BAKERSFIELD, Calif. (KERO) — Time and time again health officials have said widespread vaccinations are the key to reopening the country. In Kern County, only select groups can get vaccinated right now. But that's set to change.
Per Governor Gavin Newsom's mandate, only people in Phase 1-a and 1-b can get vaccinated. This includes health care workers, pharmacy staff, people 65 and older, and educators. But the state is now expanding to those age 16 and up with underlying medical conditions.
"A lot of these groups that are now eligible are likely based upon the data that is showing who is much more susceptible to this disease," explained Michelle Corson of Kern County Public Health.
The California Department of Public Health released new vaccine eligibility guidelines Friday, giving many Californians with underlying conditions, access to a shot. Those conditions specified include current cancer patients, chronic kidney disease or pulmonary disease, type 2 diabetes, solid organ transplant, pregnancy, sickle cell disease, heart conditions, severe obesity, and type 2 diabetes.
According to data released in February, about 33 percent of Kern County residents who died from COVID also had diabetes. About 37 percent of local deaths also had hypertension listed as an underlying condition, but hypertension is not included in the new guidelines.
Another group that will be eligible are people who live or work in what the state calls congregate residential settings.
"So that is those who are incarcerated, in detention facilities, homeless shelters, behavioral health facilities," said Corson.
Health officials said public transit workers, including airport workers for commercial airlines, will also be eligible.
Kern Public Health said the new eligibility guidelines put out Friday are exciting. So, was President Joe Biden's announcement on Thursday that he wanted all adults to be vaccine-eligible by May.
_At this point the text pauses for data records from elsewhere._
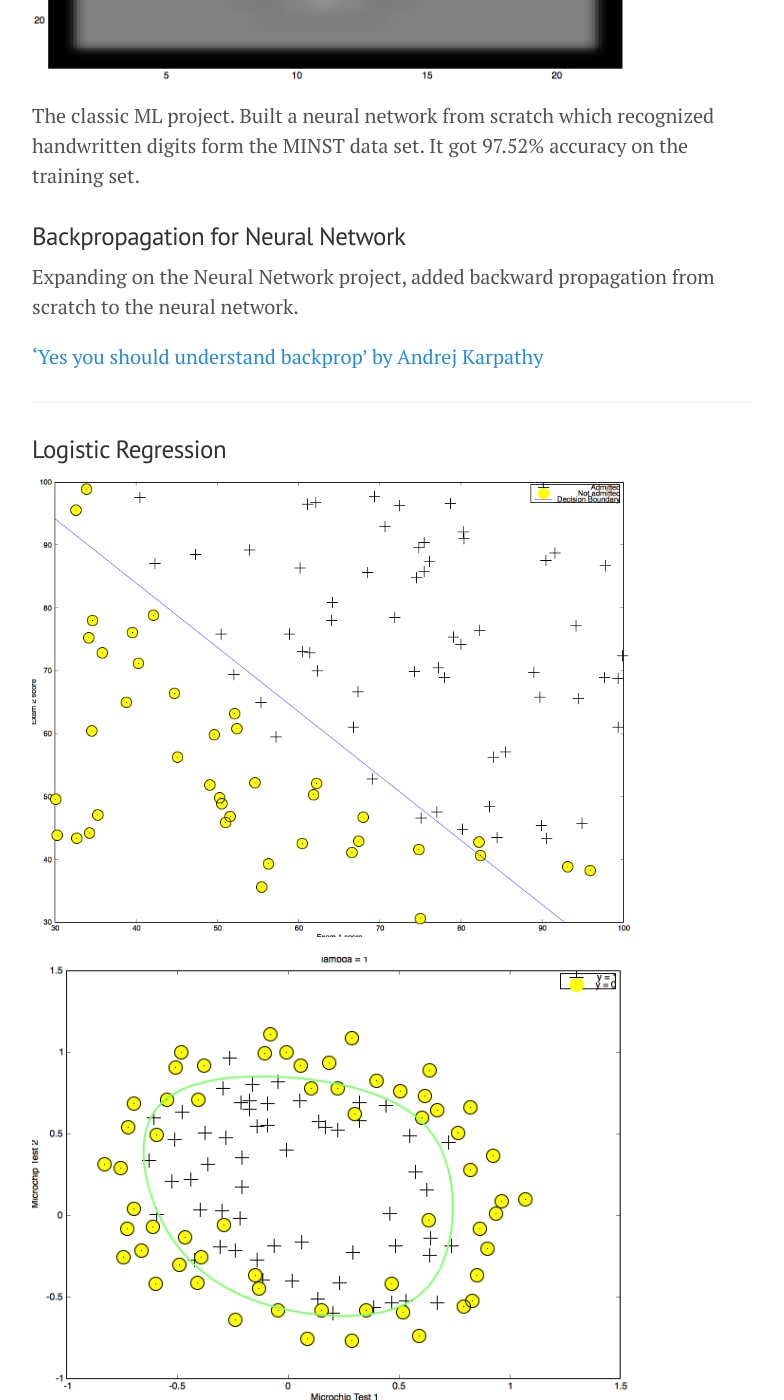
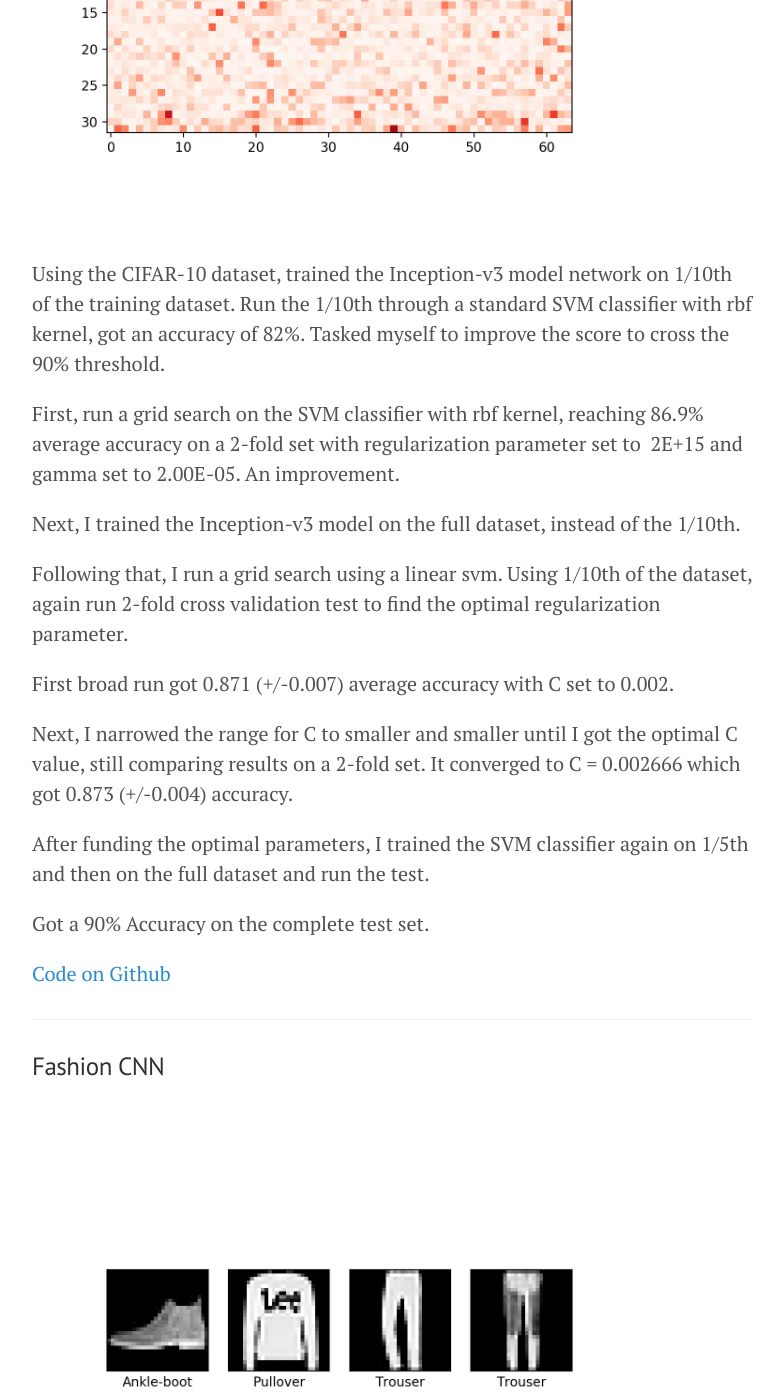
Before and after one commit to enymuss/blog, a Jekyll site: the page built from index.html, in a window 1280 px wide and 1400 px high, scrolled down 3536 px. Shown: the whole window, without its empty margins (248-1032 px from the left). Built offline with Jekyll 4.4.1, drawn with Linux system fonts in a browser that asks for light colours; Markdown is read by kramdown in place of the engine named in the settings; the list of posts is cut into pages by our own code; some of the changed text lies outside the part shown.

Commit message:
new ml post

```diff
--- a/_config.yml
+++ b/_config.yml
@@ -7,13 +7,13 @@
 
 # Setup
 title:            Richard Szczerba
-tagline:          'Some experiences written'
+tagline:          ''
 description:      ''
 url:              http://http://enymuss.github.io/
 
 author:
   name:           'Richard Szczerba'
-  url:            https://twitter.com/enymuss1
+  url:            ''
 
 paginate:         5
 
--- /dev/null
+++ b/_posts/2018-04-03-ML-Projects-2.md
@@ -0,0 +1,73 @@
+---
+layout: post
+title:  "Machine Learning Projects - 2"
+date:   2018-04-03 16:00
+categories: ml
+---
+
+---
+### Luxsens ML Internship
+<img src="/assets/MLProjects2/LuxsensHomescreen.png" alt="" style="width: 600px;"/>
+Responsible for pushing forward ML & Data Analysis initiatives within the company.
+Implemented image recognition algorithms in python to help cluster same products across crawled sites.
+Improved crawling architecture by documenting the process and writing function to SQL database.
+
+The program was added to the in-house admin panel and shown to investors.
+
+---
+### Comparison of Classifiers
+<img src="/assets/MLProjects2/ComparisonOfClassifiers.png" alt="" style="width: 600px;"/>
+
+Using the SpamBase Dataset, I compared the effectiveness of 4 classifier algorithms to classify spam.
+The program run 10 cross-validation sets. Time shown is the total time taken to complete all 10 runs.
+
+I was surprised to find that a vanilla Random Forest Tree increased the accuracy by 10% on the dataset, while decreasing the computation time. Built with Scikit-learn.
+
+[Code on Github](https://github.com/enymuss/MLFUN/blob/master/ClassifierComparison.py)
+
+---
+### Shallow Classifier
+<img src="/assets/MLProjects2/Cifar10ImageGrid.png" alt="" style="width: 600px;"/>
+
+Created a Histogram of Oriented Gradients + SVM shallow classifier to serve as a benchmark on classifying the CIFAR-10 dataset, before using Inceptionv3.
+Used HOG from scikit-image v0.14 which took into consideration the RGB data of the image, while the old HOG function allowed only grayscale images.
+
+Using color images as training and testing improved the benchmark by 10%, from 32% to 42% accuracy on the test set.
+
+
+[Code on Github](https://github.com/enymuss/TransferLearningCifar10)
+
+---
+### Transfer Learning
+<img src="/assets/MLProjects2/PlotTransferValuesRainbow.png" alt="" style="width: 600px;"/>
+<img src="/assets/MLProjects2/CNNCodes_PCA.png" alt="" style="width: 600px;"/>
+
+Using the CIFAR-10 dataset, trained the Inception-v3 model network on 1/10th of the training dataset. Run the 1/10th through a standard SVM classifier with rbf kernel, got an accuracy of 82%. Tasked myself to improve the score to cross the 90% threshold.
+
+First, run a grid search on the SVM classifier with rbf kernel, reaching 86.9% average accuracy on a 2-fold set with regularization parameter set to  2E+15 and gamma set to 2.00E-05. An improvement.
+
+Next, I trained the Inception-v3 model on the full dataset, instead of the 1/10th.
+
+Following that, I run a grid search using a linear svm. Using 1/10th of the dataset, again run 2-fold cross validation test to find the optimal regularization parameter.
+
+First broad run got 0.871 (+/-0.007) average accuracy with C set to 0.002.
+
+Next, I narrowed the range for C to smaller and smaller until I got the optimal C value, still comparing results on a 2-fold set. It converged to C = 0.002666 which got 0.873 (+/-0.004) accuracy.
+
+After funding the optimal parameters, I trained the SVM classifier again on 1/5th and then on the full dataset and run the test.
+
+Got a 90% Accuracy on the complete test set.
+
+[Code on Github](https://github.com/enymuss/TransferLearningCifar10)
+
+---
+### Fashion CNN
+<img src="/assets/MLProjects2/PredictedLables.png" alt="" style="width: 600px;"/>
+
+Small project to learn PyTorch.
+Run a CNN on FashionMNIST from Zalando dataset, to classify clothes.
+Accuracy of the CNN on the 10'000 test image set: 85%.
+
+[Code on Github](https://github.com/enymuss/MLFUN/blob/master/FashionMnistCNN.py)
+
+---
```
Also changed, not shown: assets/MLProjects2/CNNCodes_PCA.png (added), assets/MLProjects2/Cifar10ImageGrid.png (added), assets/MLProjects2/ComparisonOfClassifiers.png (added), assets/MLProjects2/PlotTransferValuesRainbow.png (added), assets/MLProjects2/PredictedLables.png (added), 1 other file.
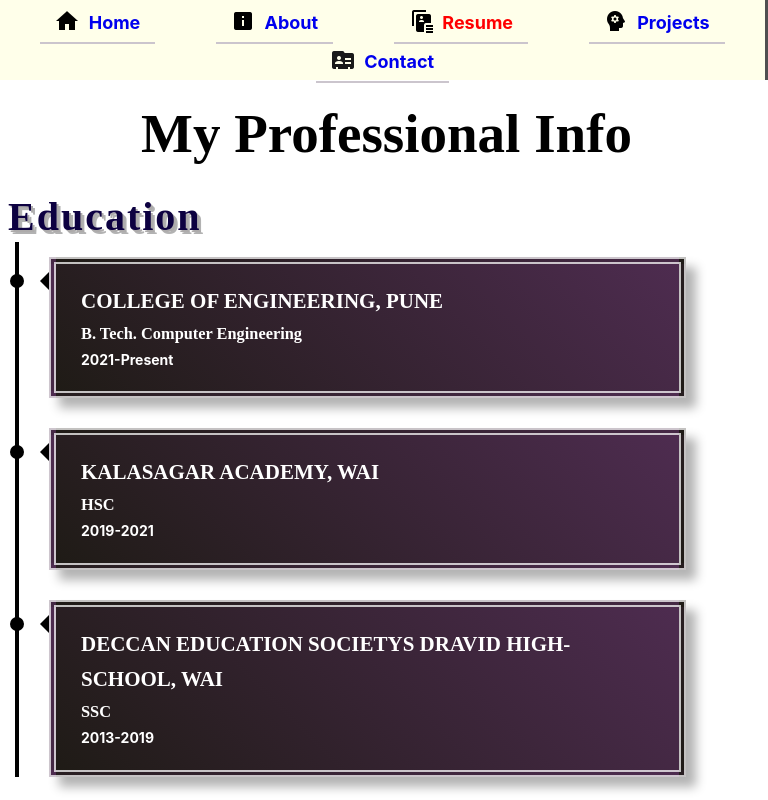
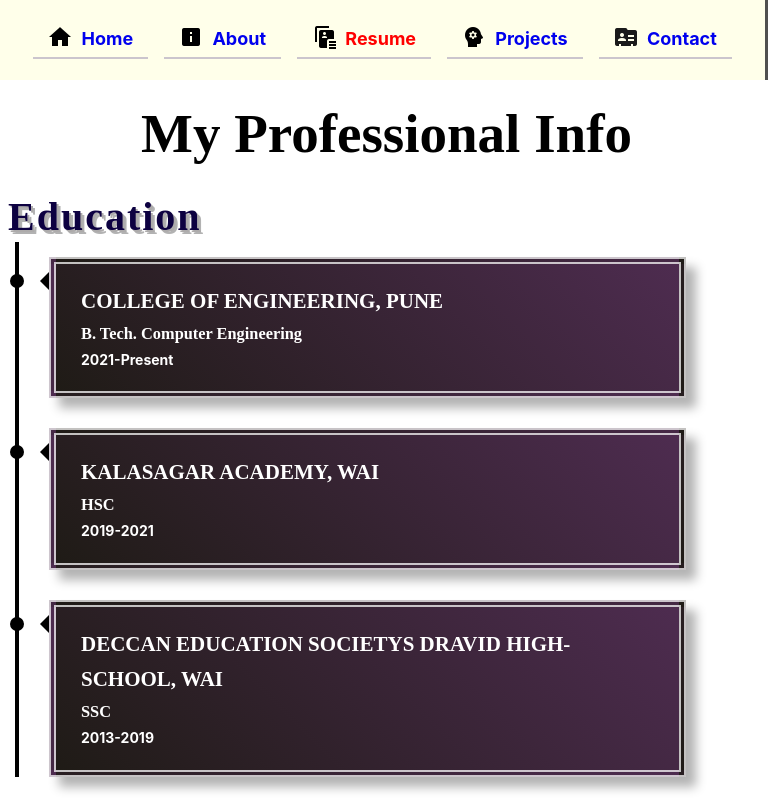
Before and after one commit to Mr-Abhishek-Shinde/Portfolio-Website, a React (Create React App) app: page /resume in a window 768 px wide. Shown: the top 800 px of the page. Built offline with nearby package versions, Linux system fonts and the light colour scheme.

Commit message:
made some minor changes

```diff
--- a/src/components/About.css
+++ b/src/components/About.css
@@ -17,7 +17,7 @@
 .secTitl {
     width: 100%;
     text-align: center;
-    font-size: 70px;
+    font-size: 66px;
     font-family: 'Bungee Spice';
 }
 
--- a/src/components/Navbar.css
+++ b/src/components/Navbar.css
@@ -190,7 +190,7 @@
     .sideBar .nav li {
         margin-bottom: 0px;
         display: block;
-        margin: 0 20px;
+        margin: 0 15px;
     }
 
     .sideBar .logo {
@@ -202,6 +202,18 @@
         margin-top: 0px;
     }
 
+}
+
+@media (max-width: 800px) and (min-width: 690px) {
+    .sideBar {
+        padding: 5px 8px;
+    }
+
+    .sideBar .nav li {
+        margin-bottom: 0px;
+        display: block;
+        margin: 0 8px;
+    }
 }
 
 @media (max-width: 690px) {
--- a/src/components/Resume.css
+++ b/src/components/Resume.css
@@ -17,7 +17,7 @@
 .secTitle {
     width: 100%;
     text-align: center;
-    font-size: 70px;
+    font-size: 66px;
     font-family: 'Bungee Spice';
 }
 
```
"All adult Americans will be eligible to get a vaccine no later than May 1," said President Biden in an address to the nation on Thursday night.
Corson said that's a feasible goal but only if the vaccine supply is ramped up.
"The only thing that's missing is vaccines. So, once that vaccine starts flowing, we feel strongly that kern county is ready and able to meet the need."
Corson also said Biden's goal of returning to some form of normalcy by the Fourth of July is feasible in Kern County. That's as long as the COVID metrics continue improving, and again if vaccine distribution continues to increase.